Entropy can also be seen as a measure of uncertainty in a variable. It defines how ‘pure’ or ‘homogenous’ the distributions are.
As seen in the case of a fair coin, a uniform distribution has an entropy of 1, which is the maximum achievable for a distribution with two outcomes. This is true for any distribution with n number of outcomes, with the uniform distribution having the highest entropy. This runs along with the second definition of Entropy since a uniform distribution would have the highest uncertainty.
The following distributions and their entropies would make this definition a bit more clear.
As can be seen from the above examples, the farther the distribution is from a uniform distribution, lesser is the uncertainty and hence lesser is the entropy.
Information Gain as a concept is commonly used in decision trees as a measure for determining the relevance of a particular variable. In simple terms, it refers to the gain in information or reduction in entropy when a variable is conditioned on another variable.
The following example on the splitting of a node in a decision tree would better illustrate the application of Information Gain.
Lets consider the below distribution consisting of two target classes, denoted by circles and squares. Now the task of the decision tree is to differentiate between the two target classes using the given variables.

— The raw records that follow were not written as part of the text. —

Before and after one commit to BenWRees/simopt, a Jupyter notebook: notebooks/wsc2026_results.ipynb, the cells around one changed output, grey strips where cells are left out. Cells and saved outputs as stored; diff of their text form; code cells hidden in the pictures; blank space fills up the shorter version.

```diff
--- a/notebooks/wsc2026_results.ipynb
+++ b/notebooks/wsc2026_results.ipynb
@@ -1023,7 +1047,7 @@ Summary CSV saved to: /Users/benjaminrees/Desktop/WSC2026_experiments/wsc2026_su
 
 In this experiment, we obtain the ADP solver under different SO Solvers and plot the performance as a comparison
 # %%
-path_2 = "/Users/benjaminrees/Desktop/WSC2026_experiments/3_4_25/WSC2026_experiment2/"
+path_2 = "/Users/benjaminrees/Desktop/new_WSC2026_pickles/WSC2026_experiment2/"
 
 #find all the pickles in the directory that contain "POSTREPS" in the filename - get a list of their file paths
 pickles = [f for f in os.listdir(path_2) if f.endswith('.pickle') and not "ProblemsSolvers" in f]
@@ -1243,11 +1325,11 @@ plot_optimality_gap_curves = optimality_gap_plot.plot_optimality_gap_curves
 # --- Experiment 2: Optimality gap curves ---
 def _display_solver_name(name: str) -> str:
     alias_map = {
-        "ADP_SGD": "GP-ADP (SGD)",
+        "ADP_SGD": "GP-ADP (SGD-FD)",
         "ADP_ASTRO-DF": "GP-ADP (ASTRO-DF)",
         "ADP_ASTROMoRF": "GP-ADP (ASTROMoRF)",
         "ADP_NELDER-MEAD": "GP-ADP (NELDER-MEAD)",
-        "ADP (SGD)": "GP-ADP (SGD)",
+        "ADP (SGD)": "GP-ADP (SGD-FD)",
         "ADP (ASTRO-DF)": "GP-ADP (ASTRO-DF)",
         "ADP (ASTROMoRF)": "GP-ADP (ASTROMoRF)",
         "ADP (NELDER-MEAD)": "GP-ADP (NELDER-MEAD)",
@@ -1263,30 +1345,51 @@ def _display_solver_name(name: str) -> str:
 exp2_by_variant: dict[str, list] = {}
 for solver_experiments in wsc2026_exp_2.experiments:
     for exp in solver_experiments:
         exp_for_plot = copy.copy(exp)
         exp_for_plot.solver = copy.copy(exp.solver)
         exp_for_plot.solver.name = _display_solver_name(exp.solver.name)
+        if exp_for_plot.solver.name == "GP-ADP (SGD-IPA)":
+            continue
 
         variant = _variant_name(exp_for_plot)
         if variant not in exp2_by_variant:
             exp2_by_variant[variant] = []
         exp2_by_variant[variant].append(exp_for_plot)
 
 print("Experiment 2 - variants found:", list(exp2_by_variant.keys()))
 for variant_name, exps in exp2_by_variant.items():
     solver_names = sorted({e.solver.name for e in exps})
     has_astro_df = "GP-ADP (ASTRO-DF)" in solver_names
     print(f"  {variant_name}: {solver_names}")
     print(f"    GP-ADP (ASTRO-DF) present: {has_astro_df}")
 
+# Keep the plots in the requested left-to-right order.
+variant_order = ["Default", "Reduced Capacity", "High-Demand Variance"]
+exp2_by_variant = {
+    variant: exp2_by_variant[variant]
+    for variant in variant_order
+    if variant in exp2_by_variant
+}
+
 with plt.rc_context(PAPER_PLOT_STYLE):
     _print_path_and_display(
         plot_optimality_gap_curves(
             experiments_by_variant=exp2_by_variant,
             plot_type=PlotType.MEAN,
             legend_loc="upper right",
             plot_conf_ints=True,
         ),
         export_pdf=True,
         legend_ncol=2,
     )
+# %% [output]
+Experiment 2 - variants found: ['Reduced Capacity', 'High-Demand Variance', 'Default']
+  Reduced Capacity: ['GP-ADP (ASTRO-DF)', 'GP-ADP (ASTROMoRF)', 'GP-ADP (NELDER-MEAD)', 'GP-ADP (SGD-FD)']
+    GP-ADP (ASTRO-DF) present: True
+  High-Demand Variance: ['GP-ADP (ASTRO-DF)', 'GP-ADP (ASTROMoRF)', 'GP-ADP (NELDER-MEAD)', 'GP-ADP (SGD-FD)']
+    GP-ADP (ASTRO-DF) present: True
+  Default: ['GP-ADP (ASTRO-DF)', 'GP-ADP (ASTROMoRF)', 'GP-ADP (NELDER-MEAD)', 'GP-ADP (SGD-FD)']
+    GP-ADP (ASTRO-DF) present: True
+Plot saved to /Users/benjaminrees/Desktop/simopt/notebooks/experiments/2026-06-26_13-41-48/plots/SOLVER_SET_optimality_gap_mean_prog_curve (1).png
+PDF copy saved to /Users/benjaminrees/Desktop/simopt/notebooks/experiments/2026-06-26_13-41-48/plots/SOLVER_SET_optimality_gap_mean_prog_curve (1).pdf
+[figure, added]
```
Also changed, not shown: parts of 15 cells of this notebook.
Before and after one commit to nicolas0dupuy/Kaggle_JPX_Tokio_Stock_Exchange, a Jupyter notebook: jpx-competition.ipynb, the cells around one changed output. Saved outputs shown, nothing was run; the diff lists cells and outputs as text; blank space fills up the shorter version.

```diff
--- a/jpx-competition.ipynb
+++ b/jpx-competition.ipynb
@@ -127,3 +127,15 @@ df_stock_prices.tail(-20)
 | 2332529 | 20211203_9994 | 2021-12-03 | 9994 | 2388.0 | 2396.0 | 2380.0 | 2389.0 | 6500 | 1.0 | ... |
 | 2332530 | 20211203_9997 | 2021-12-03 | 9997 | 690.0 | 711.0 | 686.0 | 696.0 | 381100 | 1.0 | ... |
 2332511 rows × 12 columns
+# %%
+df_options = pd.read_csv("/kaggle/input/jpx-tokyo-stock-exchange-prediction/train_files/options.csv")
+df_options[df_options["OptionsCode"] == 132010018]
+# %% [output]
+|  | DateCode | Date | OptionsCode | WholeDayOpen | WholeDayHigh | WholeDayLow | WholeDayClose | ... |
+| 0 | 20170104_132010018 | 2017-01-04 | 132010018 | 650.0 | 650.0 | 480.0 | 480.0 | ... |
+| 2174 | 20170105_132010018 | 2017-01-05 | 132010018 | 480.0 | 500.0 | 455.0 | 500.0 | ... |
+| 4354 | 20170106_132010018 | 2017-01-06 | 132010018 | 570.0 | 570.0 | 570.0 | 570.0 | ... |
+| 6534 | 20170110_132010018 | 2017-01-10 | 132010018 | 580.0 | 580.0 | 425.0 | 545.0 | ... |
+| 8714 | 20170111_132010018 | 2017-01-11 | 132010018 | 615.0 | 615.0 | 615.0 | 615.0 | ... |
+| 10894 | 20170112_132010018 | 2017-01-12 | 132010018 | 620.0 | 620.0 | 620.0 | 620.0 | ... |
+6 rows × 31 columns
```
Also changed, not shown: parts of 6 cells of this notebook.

In this case, the variables provided are the color of the samples as well as the presence/absence of borders in the samples.
Therefore, we evaluate the classifying ability of both these variables by estimating the Information Gain for both the variables.
In the above case, the distribution is split based on the presence/absence of a border in the samples. In the resulting split, we get two child nodes with entropies of 0.7642 and 0.8113. On calculating the information gain for the split, we get
Therefore the information gained or the overall reduction in entropy of the distribution by splitting on the border variable is 0.2117 bits.
The distribution is now split based on the color of the samples. In the resulting split, we get two child nodes with entropies of 0.9911 and 1.0 . On calculating the information gain for the split, we get
The information gained or the overall reduction in entropy of the distribution by splitting on the color variable is 0.0022 bits.
Since the border variable results in higher information gain, it is a better candidate to split the node on. The above result can easily be verified visually. On observing the child nodes created by splitting on the border variable, we can observe that the left child node has a strong concentration of squares while the right child node has a strong concentration of circles. This shows that the variable has been able to differentiate the two classes well. However, in the case of the child nodes created by splitting on color, both the child nodes have an equal mix of both the target classes and hence proves to be a poor differentiator.
This visual difference that we observe in the classification power of variables is quantified using Information Gain. The higher the ‘purity’ of the resulting child nodes, the higher the Information Gain of the splitting variable.